## Required work
Could you filter the material and copy every line where the word "items" occurs?

━━ Provided data ━━

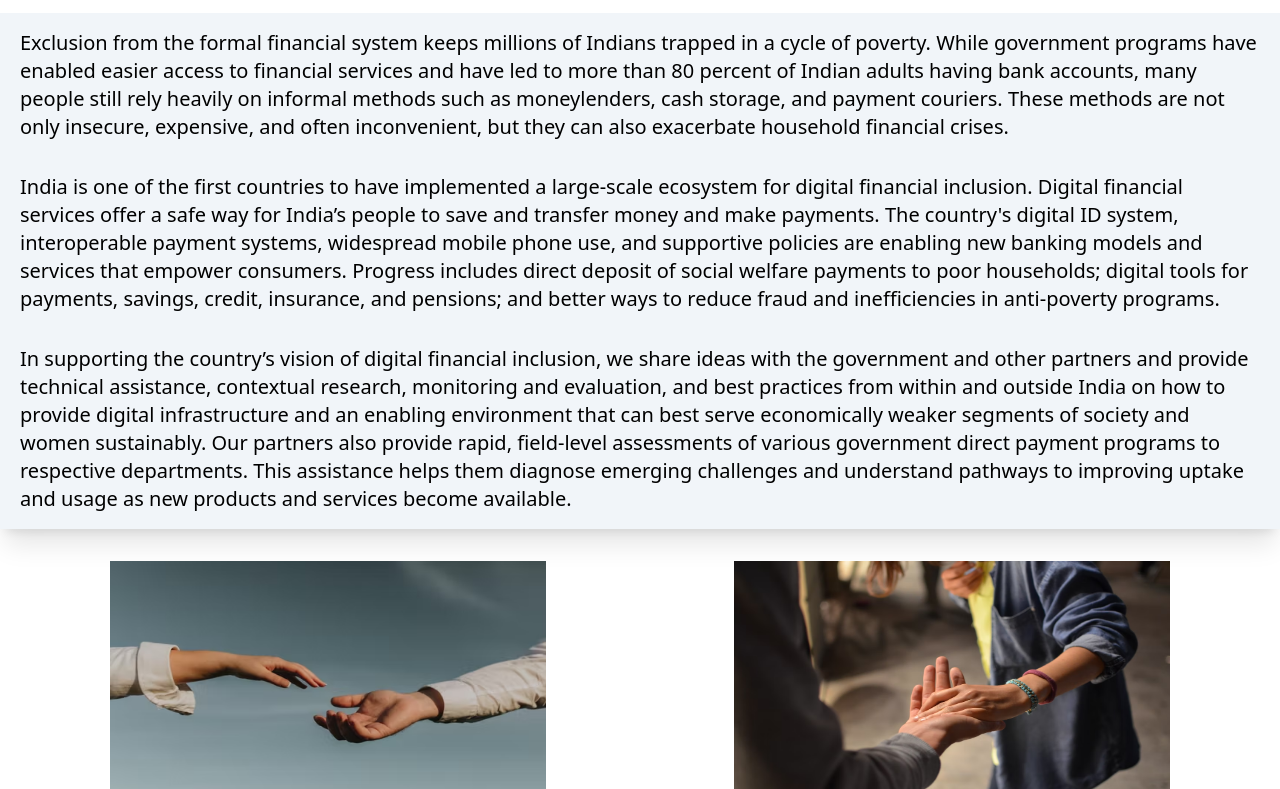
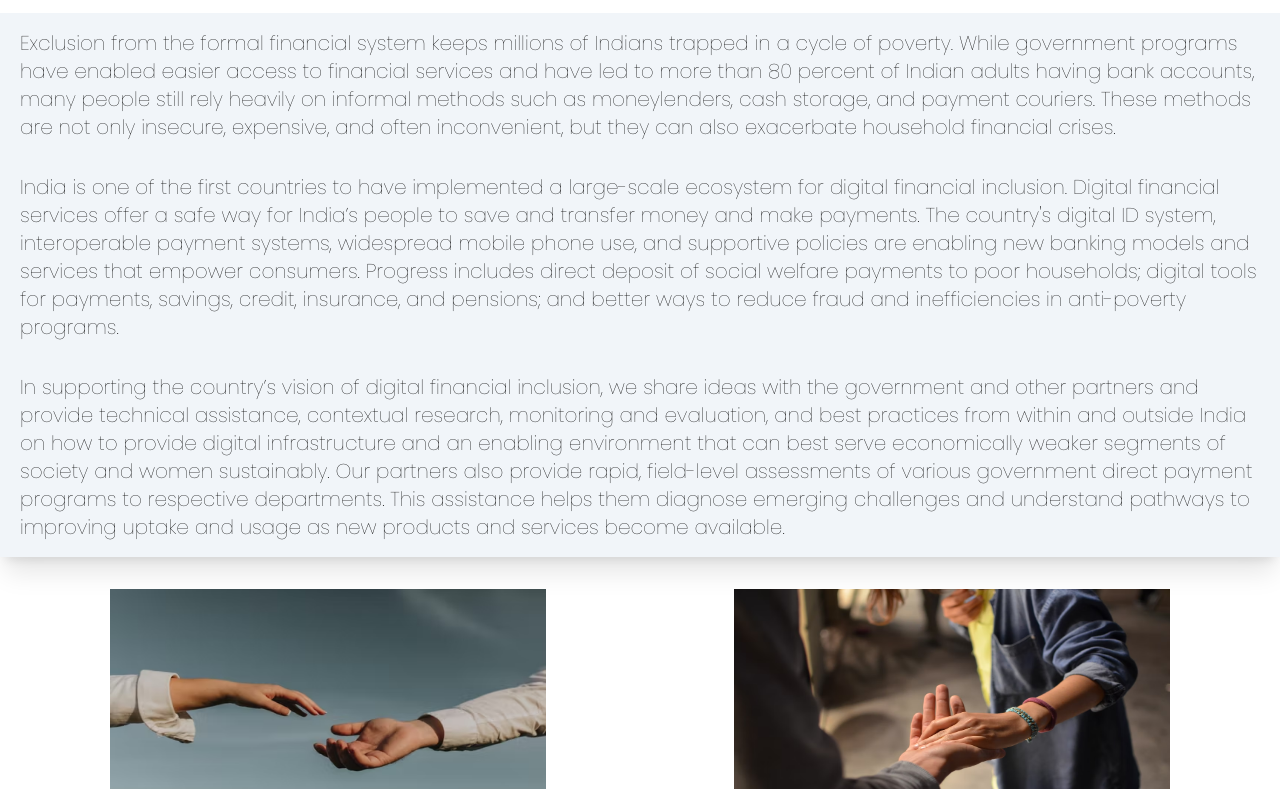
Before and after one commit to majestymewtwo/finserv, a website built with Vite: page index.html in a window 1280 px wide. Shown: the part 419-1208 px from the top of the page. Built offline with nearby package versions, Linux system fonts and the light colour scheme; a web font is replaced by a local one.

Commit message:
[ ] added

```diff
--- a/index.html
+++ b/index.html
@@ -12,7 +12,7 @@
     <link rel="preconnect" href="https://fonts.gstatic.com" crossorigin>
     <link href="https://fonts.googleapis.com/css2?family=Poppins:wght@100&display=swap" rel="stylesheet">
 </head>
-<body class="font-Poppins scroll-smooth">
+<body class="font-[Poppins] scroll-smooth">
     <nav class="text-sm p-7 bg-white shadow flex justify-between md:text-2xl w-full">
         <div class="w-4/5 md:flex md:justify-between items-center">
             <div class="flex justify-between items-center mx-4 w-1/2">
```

━━━
━━ Provided data ━━

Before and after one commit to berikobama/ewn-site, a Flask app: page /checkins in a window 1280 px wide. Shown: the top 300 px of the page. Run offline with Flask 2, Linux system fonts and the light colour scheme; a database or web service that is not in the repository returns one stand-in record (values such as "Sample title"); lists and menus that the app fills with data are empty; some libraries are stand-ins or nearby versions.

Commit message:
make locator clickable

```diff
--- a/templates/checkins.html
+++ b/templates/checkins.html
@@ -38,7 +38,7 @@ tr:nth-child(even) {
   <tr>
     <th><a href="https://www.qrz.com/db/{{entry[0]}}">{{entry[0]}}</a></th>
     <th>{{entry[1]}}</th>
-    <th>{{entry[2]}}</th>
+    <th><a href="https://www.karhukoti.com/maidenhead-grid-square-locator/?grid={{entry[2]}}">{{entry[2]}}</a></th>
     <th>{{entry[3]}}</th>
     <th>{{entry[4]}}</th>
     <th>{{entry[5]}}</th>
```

━━━

## Expected answer
         <div class="w-4/5 md:flex md:justify-between items-center">
             <div class="flex justify-between items-center mx-4 w-1/2">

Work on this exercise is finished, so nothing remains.